- The self-employed individual may no longer be self-employed and will thus need to transfer her Roth solo 401k to a Roth IRA to avoid having to cash-out her Roth 401k funds.
- Based on current Roth IRA regulations (year 2020), required minimum distributions (RMDs) don’t apply to Roth IRAs whereas they do apply to Roth solo 401k accounts once the participant reaches age 72; therefore, those solo 401k owners with Roth solo 401k funds that don’t want to be forced to take distributions form their Roth solo 401k funds may look to transfer the account to a Roth IRA.

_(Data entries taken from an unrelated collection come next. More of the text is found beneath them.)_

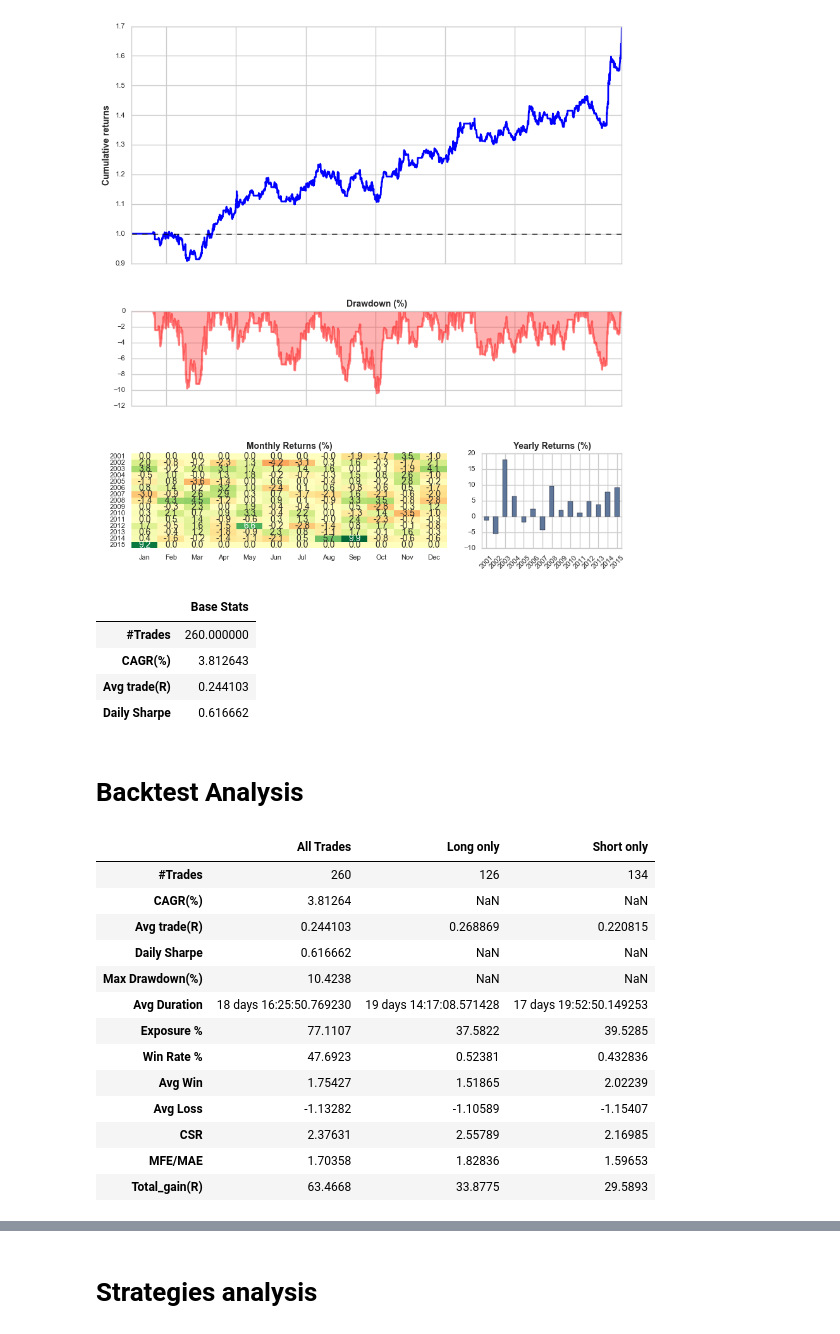
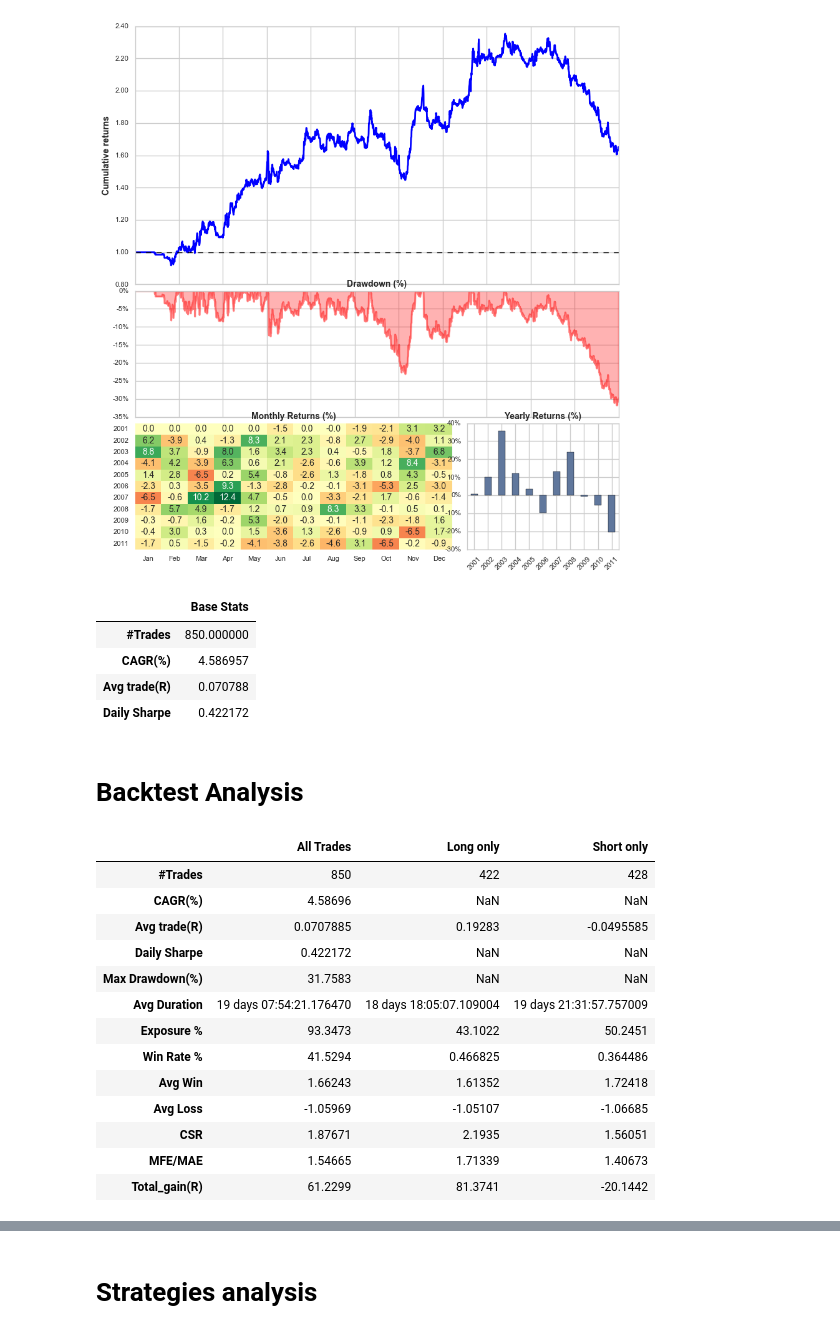
Before and after one commit to JeromeMoreau/pyTrading2, a Jupyter notebook: Backtest.ipynb, the cells around one changed output, grey strips where cells are left out. Cells and saved outputs as stored; diff of their text form; code cells hidden in the pictures.

```diff
--- a/Backtest.ipynb
+++ b/Backtest.ipynb
@@ -6,8 +6,11 @@ from datetime import datetime
 from broker.data_handlers.arctic_data_handler import ArcticDatabaseDataHandler
 from broker.execution_handler import SimulatedExecution
 from portfolio import Portfolio
-from backtest import BacktestEngine
+from Engine.backtest_engine import BacktestEngine
 from broker.account import SimulatedAccount
+from trade_store.mongo_data_store import MongoTradeStore
+
+
 from strategy_manager import StrategyManager
 
 from strategies.donchian_breakout import DonchianBreakout
@@ -17,7 +20,7 @@ from strategies.PA_test import PA_Test
 %matplotlib inline
 
 #PARAMETERS
-symbol_list= ['EURUSD']
+symbol_list= ['EURUSD','GBPUSD','AUDUSD','USDCAD']
 risk= 0.01
 equity = 1000.0
 leverage = 20
@@ -27,27 +30,26 @@ end_date= datetime(2011,12,31)
 
 events_queue = queue.Queue()
 account = SimulatedAccount(equity,leverage,'USD')
-#prices = DatabaseDataHandler(events_queue=events_queue, symbol_list=symbol_list,account=account,db_adress='localhost',
-                             #timeframe='D1', start_date=start_date,end_date=end_date,data_vendor='FX')
-#prices = CSVDataHandler(events_queue,symbol_list,account,start_date = start_date,end_date = end_date)
+
 prices= ArcticDatabaseDataHandler(events_queue=events_queue, symbol_list=symbol_list,account=account,db_adress='localhost',
                              timeframe='D1', start_date=start_date,end_date=end_date,data_vendor='FX')
 
-strategy_4 = DonchianBreakout(prices,events_queue, entry_lookback=200, exit_lookback=100, atr_stop=3.,TP_atr=5.,name='DC_200x100')
+strategy_3 = DonchianBreakout(prices,events_queue, entry_lookback=100, exit_lookback=50, atr_stop=3.,TP_atr=5.,name='DC_100x50')
 strategy_5 = RSI_Trading_Strategy(prices,events_queue,rsi_lookback=15, rsi_trigger_offset=25,trailing_stop_atr=1.8, take_profit_atr=3)
 strategy_6 = PA_Test(prices,events_queue,atr_stop=1.8,TP_atr=4.)
 
-manager = StrategyManager([strategy_4,strategy_5,strategy_6])
+manager = StrategyManager([strategy_3,strategy_5,strategy_6])
 
+store = MongoTradeStore(db_name='TRADES')
 
-portfolio = Portfolio(events_queue=events_queue, prices=prices,account=account,strat_manager=manager,risk_per_trade = risk)
+portfolio = Portfolio(events_queue=events_queue, prices=prices,account=account,strat_manager=manager,risk_per_trade = risk,data_store=store)
 portfolio.open_trades.clear()
 portfolio.compound=False
 
 execution = SimulatedExecution(events_queue,prices,spread=0.0003)
 backtest = BacktestEngine(events_queue, prices, execution, portfolio, manager)
 
-backtest.backtest_trading()
+backtest.run()
 backtest.stats.plot_results()
 backtest.stats.output_base_stats()
 # %% [output]
@@ -57,28 +59,28 @@ Total time elapsed: 00:00:03
-[figure, old version]
+[figure, new version]
 |  | Base Stats |
-| #Trades | 260.000000 |
-| CAGR(%) | 3.812643 |
-| Avg trade(R) | 0.244103 |
-| Daily Sharpe | 0.616662 |
+| #Trades | 850.000000 |
+| CAGR(%) | 4.586957 |
+| Avg trade(R) | 0.070788 |
+| Daily Sharpe | 0.422172 |
 # %% [markdown]
 # Backtest Analysis
 # %%
 backtest.stats.get_results()
 # %% [output]
 |  | All Trades | Long only | Short only |
-| #Trades | 260 | 126 | 134 |
-| CAGR(%) | 3.81264 | NaN | NaN |
-| Avg trade(R) | 0.244103 | 0.268869 | 0.220815 |
-| Daily Sharpe | 0.616662 | NaN | NaN |
-| Max Drawdown(%) | 10.4238 | NaN | NaN |
-| Avg Duration | 18 days 16:25:50.769230 | 19 days 14:17:08.571428 | 17 days 19:52:50.149253 |
-| Exposure % | 77.1107 | 37.5822 | 39.5285 |
-| Win Rate % | 47.6923 | 0.52381 | 0.432836 |
-| Avg Win | 1.75427 | 1.51865 | 2.02239 |
-| Avg Loss | -1.13282 | -1.10589 | -1.15407 |
-| CSR | 2.37631 | 2.55789 | 2.16985 |
-| MFE/MAE | 1.70358 | 1.82836 | 1.59653 |
-| Total_gain(R) | 63.4668 | 33.8775 | 29.5893 |
+| #Trades | 850 | 422 | 428 |
+| CAGR(%) | 4.58696 | NaN | NaN |
+| Avg trade(R) | 0.0707885 | 0.19283 | -0.0495585 |
+| Daily Sharpe | 0.422172 | NaN | NaN |
+| Max Drawdown(%) | 31.7583 | NaN | NaN |
+| Avg Duration | 19 days 07:54:21.176470 | 18 days 18:05:07.109004 | 19 days 21:31:57.757009 |
+| Exposure % | 93.3473 | 43.1022 | 50.2451 |
+| Win Rate % | 41.5294 | 0.466825 | 0.364486 |
+| Avg Win | 1.66243 | 1.61352 | 1.72418 |
+| Avg Loss | -1.05969 | -1.05107 | -1.06685 |
+| CSR | 1.87671 | 2.1935 | 1.56051 |
+| MFE/MAE | 1.54665 | 1.71339 | 1.40673 |
+| Total_gain(R) | 61.2299 | 81.3741 | -20.1442 |
 # %%
 trades = backtest.stats.trades
 trades_per_years = trades.open_date.groupby(trades.open_date.dt.year).count()
```
Also changed, not shown: parts of 5 cells of this notebook, 17 other files.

Therefore, it is important to understand the rules when moving funds from a Roth Solo 401k to a Roth IRA as specific reporting and rules apply to both the releasing solo 401k provider and the Roth IRA custodian that receives the funds. Some of these rules include the following.
- Solo 401k Participants may roll over designated Roth solo 401(k) assets (including alternative investments such as real estate, notes, tax liens and metals, to name a few) to Roth IRAs even if they are not otherwise eligible to contribute (or convert Traditional IRA assets) to a Roth IRA.
- If a non-qualified Roth solo 401k distribution is rolled over to a Roth IRA, the nontaxable and taxable rollover amounts are still tracked, but the Roth IRA five-taxable-year period applies.
- If a distribution is only partially rolled over, the taxable portion is deemed rolled over first.
- If a qualified distribution from a designated Roth solo 401kaccount is rolled over, the entire amount of the rollover contribution is considered basis in the Roth IRA, regardless of whether the solo 401kparticipant has met the Roth IRA five-taxable-year period.
- Once the rollover is completed, the Roth IRA distribution ordering rules always apply.
- Rollovers from Roth IRAs to designated Roth accounts are not allowed-this is a Roth IRA regulation. Click here for more on this.